In this study, the three-dimensional Estuarine-Carbon-Biogeochemistry model embedded in the Regional Ocean Modeling System is linked to a management-based watershed model, and is used to examine the relative impacts on Chesapeake Bay hypoxia resulting from nitrogen entering from rivers, the atmosphere and the coastal ocean. Model sensitivity experiments highlight that dissolved inorganic nitrogen (DIN) inputs from the atmosphere have roughly the same impact on hypoxia as the same gram for gram change in riverine DIN loading. DIN inputs at depth from the shelf have a similar overall impact on hypoxia as those from the atmosphere (~0.2 mg L-1), however the mechanisms driving these impacts are distinct. While atmospheric DIN impacts hypoxia primarily via the decomposition of autochthonous organic matter, coastal DIN impacts oxygen concentrations primarily via the decomposition of allochthonous organic matter entering the Bay from the continental shelf. The impacts of coastal and atmospheric DIN on estuarine hypoxia are greatest in the summer, and occur farther downstream (lower mesohaline) in wet years than in dry years (upper mesohaline). Integrated analyses of the relative contributions of all three DIN sources to summer bottom oxygen concentrations indicate that impacts of atmospheric deposition are largest in shallow near-shore regions, riverine DIN has dominant impacts in the largest tributaries and the oligohaline Bay, while coastal DIN fluxes are most influential in the polyhaline region. However, during the winter when estuarine circulation is strong and shelf DIN concentrations are relatively high, coastal DIN impacts bottom oxygen throughout the Bay. Overall, this research describes an integrated modeling approach for the Chesapeake riverine-estuarine-sea continuum that quantifies the impacts on hypoxia of multiple nutrient sources.

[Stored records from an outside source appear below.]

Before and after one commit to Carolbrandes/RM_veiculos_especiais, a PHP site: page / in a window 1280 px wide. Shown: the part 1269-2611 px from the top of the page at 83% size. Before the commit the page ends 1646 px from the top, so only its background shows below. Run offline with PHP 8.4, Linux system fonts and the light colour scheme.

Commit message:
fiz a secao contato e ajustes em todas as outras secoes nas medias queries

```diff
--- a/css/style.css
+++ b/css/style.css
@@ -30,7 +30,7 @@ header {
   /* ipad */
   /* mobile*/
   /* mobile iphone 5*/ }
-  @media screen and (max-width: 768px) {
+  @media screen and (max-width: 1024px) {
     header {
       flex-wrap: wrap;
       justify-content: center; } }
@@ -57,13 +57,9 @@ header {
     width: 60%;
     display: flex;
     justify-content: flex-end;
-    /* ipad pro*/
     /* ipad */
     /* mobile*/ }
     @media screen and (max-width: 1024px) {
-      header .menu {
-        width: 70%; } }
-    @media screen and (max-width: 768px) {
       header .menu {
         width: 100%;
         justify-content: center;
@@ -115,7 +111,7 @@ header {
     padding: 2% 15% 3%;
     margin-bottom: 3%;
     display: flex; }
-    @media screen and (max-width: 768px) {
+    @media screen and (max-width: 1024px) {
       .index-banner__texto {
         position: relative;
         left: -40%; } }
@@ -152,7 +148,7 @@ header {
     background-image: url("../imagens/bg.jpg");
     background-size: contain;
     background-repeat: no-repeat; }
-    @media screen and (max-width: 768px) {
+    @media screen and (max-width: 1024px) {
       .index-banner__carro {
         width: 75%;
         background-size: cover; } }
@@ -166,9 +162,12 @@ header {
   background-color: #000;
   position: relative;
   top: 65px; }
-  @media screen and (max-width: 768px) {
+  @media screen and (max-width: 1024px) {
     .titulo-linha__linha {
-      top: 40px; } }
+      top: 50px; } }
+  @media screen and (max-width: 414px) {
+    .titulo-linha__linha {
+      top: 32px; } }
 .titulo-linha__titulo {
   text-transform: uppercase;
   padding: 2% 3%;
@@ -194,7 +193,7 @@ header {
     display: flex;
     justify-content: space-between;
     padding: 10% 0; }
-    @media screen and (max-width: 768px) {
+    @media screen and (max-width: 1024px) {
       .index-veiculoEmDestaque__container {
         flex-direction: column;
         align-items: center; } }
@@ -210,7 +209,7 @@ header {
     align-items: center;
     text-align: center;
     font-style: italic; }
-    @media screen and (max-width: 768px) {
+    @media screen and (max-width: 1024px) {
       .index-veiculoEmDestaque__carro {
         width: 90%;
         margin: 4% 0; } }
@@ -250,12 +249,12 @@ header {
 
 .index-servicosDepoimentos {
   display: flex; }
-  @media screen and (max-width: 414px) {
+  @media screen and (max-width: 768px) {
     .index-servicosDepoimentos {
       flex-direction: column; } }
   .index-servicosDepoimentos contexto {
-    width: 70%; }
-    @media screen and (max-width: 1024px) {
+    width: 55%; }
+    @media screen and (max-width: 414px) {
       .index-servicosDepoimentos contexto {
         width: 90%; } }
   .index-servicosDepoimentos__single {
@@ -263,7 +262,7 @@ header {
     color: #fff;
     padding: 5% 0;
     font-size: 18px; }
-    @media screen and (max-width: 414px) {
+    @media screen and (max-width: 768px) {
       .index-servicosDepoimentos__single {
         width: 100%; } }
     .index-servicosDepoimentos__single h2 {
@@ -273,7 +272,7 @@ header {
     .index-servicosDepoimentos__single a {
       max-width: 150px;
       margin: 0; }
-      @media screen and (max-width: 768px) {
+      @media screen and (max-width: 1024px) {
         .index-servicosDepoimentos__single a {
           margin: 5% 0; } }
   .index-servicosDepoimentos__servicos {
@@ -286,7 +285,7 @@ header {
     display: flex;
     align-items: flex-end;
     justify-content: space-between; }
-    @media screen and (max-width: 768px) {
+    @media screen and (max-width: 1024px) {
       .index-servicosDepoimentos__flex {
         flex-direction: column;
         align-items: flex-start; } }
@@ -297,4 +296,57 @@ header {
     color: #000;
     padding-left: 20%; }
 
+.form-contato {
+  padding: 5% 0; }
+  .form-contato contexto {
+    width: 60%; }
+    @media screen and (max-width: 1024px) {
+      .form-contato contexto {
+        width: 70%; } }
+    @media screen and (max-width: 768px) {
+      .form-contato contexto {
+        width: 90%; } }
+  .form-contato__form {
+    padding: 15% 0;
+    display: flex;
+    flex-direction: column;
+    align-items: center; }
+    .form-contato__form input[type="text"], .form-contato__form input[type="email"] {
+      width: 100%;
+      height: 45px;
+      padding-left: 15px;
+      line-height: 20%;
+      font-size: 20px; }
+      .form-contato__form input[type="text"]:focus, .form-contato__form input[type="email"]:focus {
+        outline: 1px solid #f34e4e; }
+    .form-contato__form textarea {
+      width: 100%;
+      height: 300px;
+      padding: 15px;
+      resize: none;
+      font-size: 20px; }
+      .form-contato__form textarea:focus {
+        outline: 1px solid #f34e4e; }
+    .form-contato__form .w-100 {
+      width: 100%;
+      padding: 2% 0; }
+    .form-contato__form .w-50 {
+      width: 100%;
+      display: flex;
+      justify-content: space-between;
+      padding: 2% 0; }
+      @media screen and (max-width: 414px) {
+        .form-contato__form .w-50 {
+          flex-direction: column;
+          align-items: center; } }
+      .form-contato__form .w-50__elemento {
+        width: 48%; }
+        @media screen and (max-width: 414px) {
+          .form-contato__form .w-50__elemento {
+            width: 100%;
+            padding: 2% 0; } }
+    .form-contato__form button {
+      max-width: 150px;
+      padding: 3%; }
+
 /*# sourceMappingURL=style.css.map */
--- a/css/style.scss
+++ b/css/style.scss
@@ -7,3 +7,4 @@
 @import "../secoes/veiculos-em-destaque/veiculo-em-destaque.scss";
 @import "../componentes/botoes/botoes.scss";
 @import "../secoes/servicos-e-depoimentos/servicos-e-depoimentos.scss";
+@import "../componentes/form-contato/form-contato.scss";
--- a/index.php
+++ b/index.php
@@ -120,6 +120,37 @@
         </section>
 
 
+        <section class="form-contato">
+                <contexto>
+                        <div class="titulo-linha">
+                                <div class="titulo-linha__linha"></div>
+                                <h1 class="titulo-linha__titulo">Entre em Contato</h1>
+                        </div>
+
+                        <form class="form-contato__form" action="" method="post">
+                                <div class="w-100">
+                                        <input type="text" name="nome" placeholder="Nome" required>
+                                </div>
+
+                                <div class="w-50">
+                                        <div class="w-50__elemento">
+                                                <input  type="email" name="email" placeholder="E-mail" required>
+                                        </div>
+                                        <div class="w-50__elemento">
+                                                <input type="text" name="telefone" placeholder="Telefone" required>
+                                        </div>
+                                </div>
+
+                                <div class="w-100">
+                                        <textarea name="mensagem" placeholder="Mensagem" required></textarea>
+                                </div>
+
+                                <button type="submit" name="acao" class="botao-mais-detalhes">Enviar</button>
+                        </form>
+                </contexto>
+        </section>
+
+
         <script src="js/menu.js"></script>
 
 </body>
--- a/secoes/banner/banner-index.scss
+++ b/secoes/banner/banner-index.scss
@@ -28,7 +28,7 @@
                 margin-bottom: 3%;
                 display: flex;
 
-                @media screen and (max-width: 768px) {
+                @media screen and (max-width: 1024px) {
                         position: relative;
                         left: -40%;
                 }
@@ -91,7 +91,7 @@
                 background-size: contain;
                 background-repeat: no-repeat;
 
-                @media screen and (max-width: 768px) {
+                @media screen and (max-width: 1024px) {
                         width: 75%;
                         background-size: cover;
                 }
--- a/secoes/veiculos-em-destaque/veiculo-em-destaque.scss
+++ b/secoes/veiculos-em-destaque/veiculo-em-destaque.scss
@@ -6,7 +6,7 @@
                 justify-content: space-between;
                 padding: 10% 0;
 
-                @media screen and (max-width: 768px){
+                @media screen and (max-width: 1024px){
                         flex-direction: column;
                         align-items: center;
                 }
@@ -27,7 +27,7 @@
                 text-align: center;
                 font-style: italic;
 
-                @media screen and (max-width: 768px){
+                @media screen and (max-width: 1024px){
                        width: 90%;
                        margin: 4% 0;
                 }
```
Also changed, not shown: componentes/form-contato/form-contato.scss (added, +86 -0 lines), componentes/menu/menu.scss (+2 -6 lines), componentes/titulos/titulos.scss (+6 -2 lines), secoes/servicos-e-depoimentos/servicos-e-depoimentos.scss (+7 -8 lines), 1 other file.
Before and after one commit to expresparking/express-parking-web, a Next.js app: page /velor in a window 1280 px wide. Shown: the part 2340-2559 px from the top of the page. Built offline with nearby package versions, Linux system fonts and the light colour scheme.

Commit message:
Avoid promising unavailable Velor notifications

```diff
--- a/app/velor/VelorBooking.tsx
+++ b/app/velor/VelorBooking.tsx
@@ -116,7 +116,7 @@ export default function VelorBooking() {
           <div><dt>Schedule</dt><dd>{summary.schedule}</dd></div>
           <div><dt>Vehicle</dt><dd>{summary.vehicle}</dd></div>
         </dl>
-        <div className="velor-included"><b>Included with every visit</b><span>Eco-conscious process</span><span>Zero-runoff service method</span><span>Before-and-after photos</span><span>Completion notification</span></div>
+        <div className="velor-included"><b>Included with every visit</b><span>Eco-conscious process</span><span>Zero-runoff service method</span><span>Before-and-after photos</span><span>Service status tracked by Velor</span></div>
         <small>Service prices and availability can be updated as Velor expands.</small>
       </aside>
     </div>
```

|Are you a SFB 754 / Future Ocean member?||No|
|Affiliation||Virginia Institute of Marine Science|